Lest people think the law school scam is something people began writing about in the last few years, I present an excellent essay by Patrick Griffin in the Chicago Reader. From 1992. People like Michael Simkovic and Brian Leiter want you to believe that law school was free of any of its present problems during that time. Not so. The scam goes back much further than the 2008 financial crisis. Even back then, Griffin saw the writing on the wall as the system was pumping out many more grads than jobs. But, the scam angle of Griffin's article is secondary to his masterful writing about the malaise many undergraduates with worthless humanities degrees feel and how this feeling can lead one to law school. Griffin also talks about how that malaise carries on into one's legal career and ultimately pushes many people out of the profession.
Griffin originally went to law school to continue ensconcing himself in the warm embrace of academia and to get an education in a "respectable" field. Armed with a traditional humanities education, complete with thinking about the big issues and being motivated to seek answers to problems that lie deep below society's surface. Law school seemed like a good way to continue shielding himself from the real world. As icing on the cake, Griffin was looked at as an admirable young man getting an education in an important field. I would add that most prospective law students strongly believe in their own exceptionalism. The hubris such an attitude creates is what leads most law students to believe they will defy the odds and get that Biglaw job in a major metropolitan area, even if they are paying over fifty thousand dollars a year to study at Cooley. Witness the inanity and self-delusion on "Law School Lemmings".
The working environment in BigLaw back then was almost as bad as it is today. Griffin relates the experiences of a lapsed lawyer, who still had "waking nightmares" about the experience. To read through the description Griffin gives of the BigLaw life, the reader can feel how boxed in and helpless a lot of the people in BigLaw feel. I did a short stint as a doc reviewer at a BigLaw firm. The atmosphere was toxic. I felt tense the moment I stepped in the building. Everyone I dealt with was either harried or vaguely hostile. The "real" lawyers worked from 6am until 10pm or later every night. There was a condo complex opening across the street from the office later that year, and I heard that many of the junior associates were planning on moving in so they could squeeze in even more hours at the office. As I stated in my earlier article about the working environment for attorneys, this is not a normal way to live.
Some lawyers are not jaded and defeated by the system. One of Griffin's bosses at the firm of "ex-hippies" he worked at fit this description. But, Griffin describes how the procedural roadblocks and the way the law wants to thwart action frustrated this woman to no end. She was a person whose only wish was to do good. When Griffin describes what ultimately happened to her, the shock gives way to abject sadness that a system as cynical as our court system is designed to frustrate the efforts of those who want to use their legal education for good and not just as a way to make a buck.

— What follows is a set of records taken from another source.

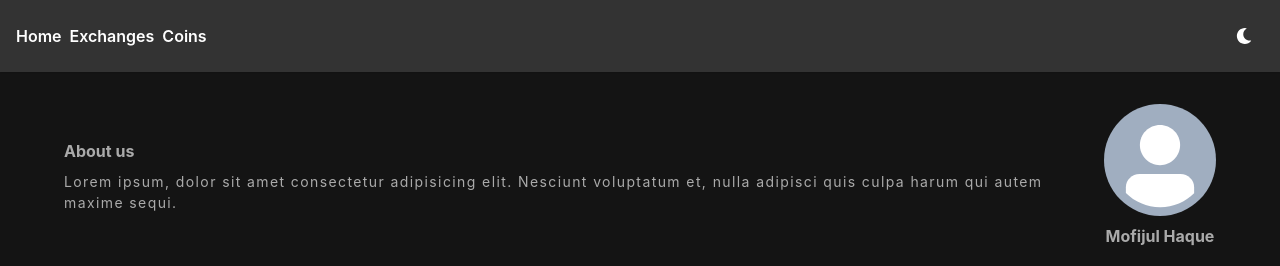
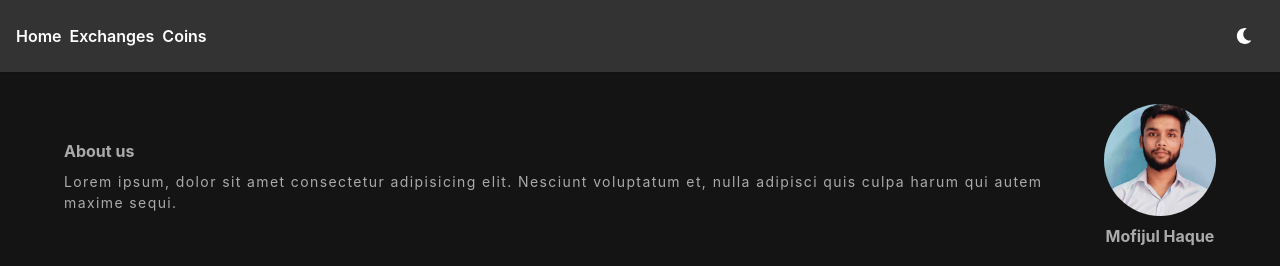
Before and after one commit to MOFIJULHAQUE/React-crypto-websitte, a React (Create React App) app: page /coin/1 in a window 1280 px wide. Shown: the top 266 px of the page. Built offline with nearby package versions, Linux system fonts and the light colour scheme; no server answers.

Commit message:
Completed

```diff
--- a/src/components/Footer.jsx
+++ b/src/components/Footer.jsx
@@ -1,6 +1,10 @@
 import { Avatar, Box, Stack, VStack, Text } from "@chakra-ui/react";
 import React from "react";
-import Haque from "../assets/haque.jpg"
+import Haque from "../assets/haque.jpg";
+
+
+
+// const avataSrc= ""
 
 const Footer = () => {
   return (
@@ -27,7 +31,7 @@ const Footer = () => {
           </VStack>
 
           <VStack>
-            <Avatar boxSize={"28"} mt={["4", "0"]} />
+            <Avatar boxSize={"28"} mt={["4", "0"]} src={Haque} />
 
             <Text fontWeight={"bold"} le>Mofijul Haque</Text>
           </VStack>
```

Griffin felt like an "impostor" in the legal profession. The artifice and pretension fostered by the legal profession caused some dissonance in Griffin's mind, and I suspect that this is how a lot of new lawyers feel. Part of this is attributable to the fact that law school doesn't actually teach you anything of value. But a greater part of it is due to societal expectations. I can relate to this part of Griffin's experience. When I graduated, my parents' friends, who until that point regarded me as a kid, began to ask me questions about the various idiotic messes they had maneuvered themselves into. It was expected that as a lawyer, I had a procedural magic wand that would allow me to use an obscure statute to defeat their enemies. I felt a palpable disappointment in them when I would let them know that their illegal and sometimes unethical conduct could not be washed away by a motion filed with the court.
I urge readers to forward Griffin's article to all prospective and current law students. It is not too late for these misguided souls to save themselves the heartbreak and unhappiness the enormous debt load and lack of any practical knowledge brings. If they still decide to go through with it, at least you can rest easy that you did all you could to help before it was too late.